A few weeks ago we received an e-mail from Ryan Hartsock, the Creative Director at Four Corners Community Church in West Chester, Ohio. He sent us some samples of work that he hoped didn’t suck. Rather than simply taking a look at his work, we decided to ask him a few questions.
(Newspaper ad, right: “We have really tried to depart from just delivering with some cross and other “Christianese” symbols. This was one of our ads in a campaign of taking interesting pictures and adding some sort of tagline.”)
So you’re on staff as a Creative Director at your church—what do you actually do?
Ryan Hartsock: My job is a bit nebulous in nature. I deal with people’s experience with the church from newspaper ads and visuals in the theater (where we meet) to videos and other more mundane things.
What kind of experience/education do you have in the creative field?
Hartsock: My background was initially in English education and taught 8th graders for five years. I also went to film school and produce and write. Most of my experience has been in small doses here and there for various people in a freelance-type position. This is my first “full-time” job as a creative.
(Bulletin, at right: “I have really tried to bring a sense of excellence to our bulletins. When people get bored they look at the bulletin and it should be provoking and/or visually interesting. [This one is] from our series on what makes a hero, looking at obscure heroes of the Bible and what they teach us about life journeying with God.” See below for Hartsock’s favorite bulletin.)
What’s your vision for marketing Four Corners Church?
Hartsock: I want to be a place where God is experienced through all the senses and where people are constantly challenged to look beyond stigmas and preconceived notions.
What kind of marketing did you do when you launched your church in September 2004?
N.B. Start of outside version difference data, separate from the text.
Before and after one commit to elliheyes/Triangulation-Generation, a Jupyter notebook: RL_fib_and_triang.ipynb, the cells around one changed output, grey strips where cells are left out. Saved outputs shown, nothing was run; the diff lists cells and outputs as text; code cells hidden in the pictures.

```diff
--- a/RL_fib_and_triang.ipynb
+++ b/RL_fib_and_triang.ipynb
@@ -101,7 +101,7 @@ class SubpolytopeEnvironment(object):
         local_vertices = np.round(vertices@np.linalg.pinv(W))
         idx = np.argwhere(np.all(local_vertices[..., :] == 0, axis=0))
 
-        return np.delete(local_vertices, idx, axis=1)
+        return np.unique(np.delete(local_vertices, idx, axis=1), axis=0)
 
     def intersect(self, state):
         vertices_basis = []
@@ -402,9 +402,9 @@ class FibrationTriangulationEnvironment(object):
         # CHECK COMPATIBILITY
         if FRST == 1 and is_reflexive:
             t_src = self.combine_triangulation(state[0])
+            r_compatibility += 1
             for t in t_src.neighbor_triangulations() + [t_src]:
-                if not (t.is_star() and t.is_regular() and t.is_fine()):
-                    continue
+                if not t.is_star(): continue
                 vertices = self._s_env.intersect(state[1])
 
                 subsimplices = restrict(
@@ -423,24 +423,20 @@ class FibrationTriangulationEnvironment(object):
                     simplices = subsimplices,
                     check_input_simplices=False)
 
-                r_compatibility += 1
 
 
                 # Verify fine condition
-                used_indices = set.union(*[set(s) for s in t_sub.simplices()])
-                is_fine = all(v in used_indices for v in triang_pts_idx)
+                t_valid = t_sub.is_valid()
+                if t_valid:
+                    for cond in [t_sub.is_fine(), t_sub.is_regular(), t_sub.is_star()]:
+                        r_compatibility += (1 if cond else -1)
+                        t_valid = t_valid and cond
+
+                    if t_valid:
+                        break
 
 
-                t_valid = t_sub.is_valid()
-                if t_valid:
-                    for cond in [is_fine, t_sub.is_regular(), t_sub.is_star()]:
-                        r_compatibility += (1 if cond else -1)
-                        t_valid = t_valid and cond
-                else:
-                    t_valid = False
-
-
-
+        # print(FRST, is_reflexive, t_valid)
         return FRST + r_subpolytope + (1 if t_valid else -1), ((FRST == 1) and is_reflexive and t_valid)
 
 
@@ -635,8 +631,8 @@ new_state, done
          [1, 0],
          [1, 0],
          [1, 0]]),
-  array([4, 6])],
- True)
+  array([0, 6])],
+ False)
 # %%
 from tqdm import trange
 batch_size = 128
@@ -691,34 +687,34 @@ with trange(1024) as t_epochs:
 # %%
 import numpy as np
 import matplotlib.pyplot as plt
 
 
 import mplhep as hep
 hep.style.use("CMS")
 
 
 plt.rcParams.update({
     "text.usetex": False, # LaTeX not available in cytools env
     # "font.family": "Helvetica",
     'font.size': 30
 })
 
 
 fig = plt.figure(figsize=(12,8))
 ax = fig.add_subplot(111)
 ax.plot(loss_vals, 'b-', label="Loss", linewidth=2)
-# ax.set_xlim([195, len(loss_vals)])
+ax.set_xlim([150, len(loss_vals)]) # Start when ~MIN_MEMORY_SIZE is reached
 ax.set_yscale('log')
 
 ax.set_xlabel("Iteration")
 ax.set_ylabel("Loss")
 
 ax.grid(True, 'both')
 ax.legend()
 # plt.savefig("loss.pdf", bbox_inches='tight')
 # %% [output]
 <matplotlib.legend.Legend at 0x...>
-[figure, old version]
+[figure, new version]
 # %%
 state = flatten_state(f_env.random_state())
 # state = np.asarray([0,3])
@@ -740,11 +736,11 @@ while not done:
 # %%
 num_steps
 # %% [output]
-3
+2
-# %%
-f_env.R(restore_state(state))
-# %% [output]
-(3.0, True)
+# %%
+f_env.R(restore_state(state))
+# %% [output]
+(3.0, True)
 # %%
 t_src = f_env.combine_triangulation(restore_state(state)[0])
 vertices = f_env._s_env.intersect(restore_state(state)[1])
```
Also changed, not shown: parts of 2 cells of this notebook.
Hartsock: We had a major marketing campaign in order to make people aware of who and what we were before we launched. Our community, as most, was crowded with churched but still there were quite a few wondering what place they had in the “pew”–we wanted to be a place for those people. We launched a web site, a major newspaper ad campaign, served our community and gave away tons of stuff.
What marketing have you done since then? Has there been a difference between church launch marketing and your current work?
Hartsock: We continue to “market” our church thoroughly. We continue to try to spark interest with ads and service as well as expanding our web site (the site will actually get refined again soon). I don’t know if things have changed or just become more challenging. It always is hard to continue the creative pace. I struggle often to stay innovative and communicative with culture.
How effective has your marketing been? Have you received feedback, gauged the results, seen attendance go up?
Hartsock: I think our marketing has been mainly successful. We had some amazing results during our launch from our initial push. I think things have cooled a bit but we continue to grow. The feedback is not so much verbal, although there is some, but mainly I see feedback as new people coming to see what we are doing.
How important has marketing been to the growth of your church?
Hartsock: Hugely important. I think we had to carve out our place in the community. But we have had to match the marketing with community and an authentic sense of warmth and welcome.
What’s your favorite piece of marketing you’ve done for your church?
Hartsock: My favorite piece would have to be our initial bulletin (see below). I had grown up a pastor’s kid and was always amazed bulletins were so bland and underused as a way to communicate with people. I tried to have a bulletin that communicated a story and was visually simulating at the same time. The subway door as a metaphor for the doors we must walk through as people in order to grow. The back conveyed the core values of the church and the topics of the series on the station map.
What’s the biggest mistake churches make when it comes to marketing?
Hartsock: I think we try too often to compete with each other instead of communicating to people what role our individual churches fulfill in the community. We are not ever going to create one church for everyone so the least we can do is clearly communicate our individual core values and visions to the community.
Who are your marketing heros and why?
Hartsock: Hmmm…I think more of visual influences that inspire me to create:
- Mark Arnold (designer of What’s So Amazing About Grace? visual edition)
- Apple and Nike’s ad campaigns
- Saul Bass and his ever-reaching influence
- HOW magazine and the designers they showcase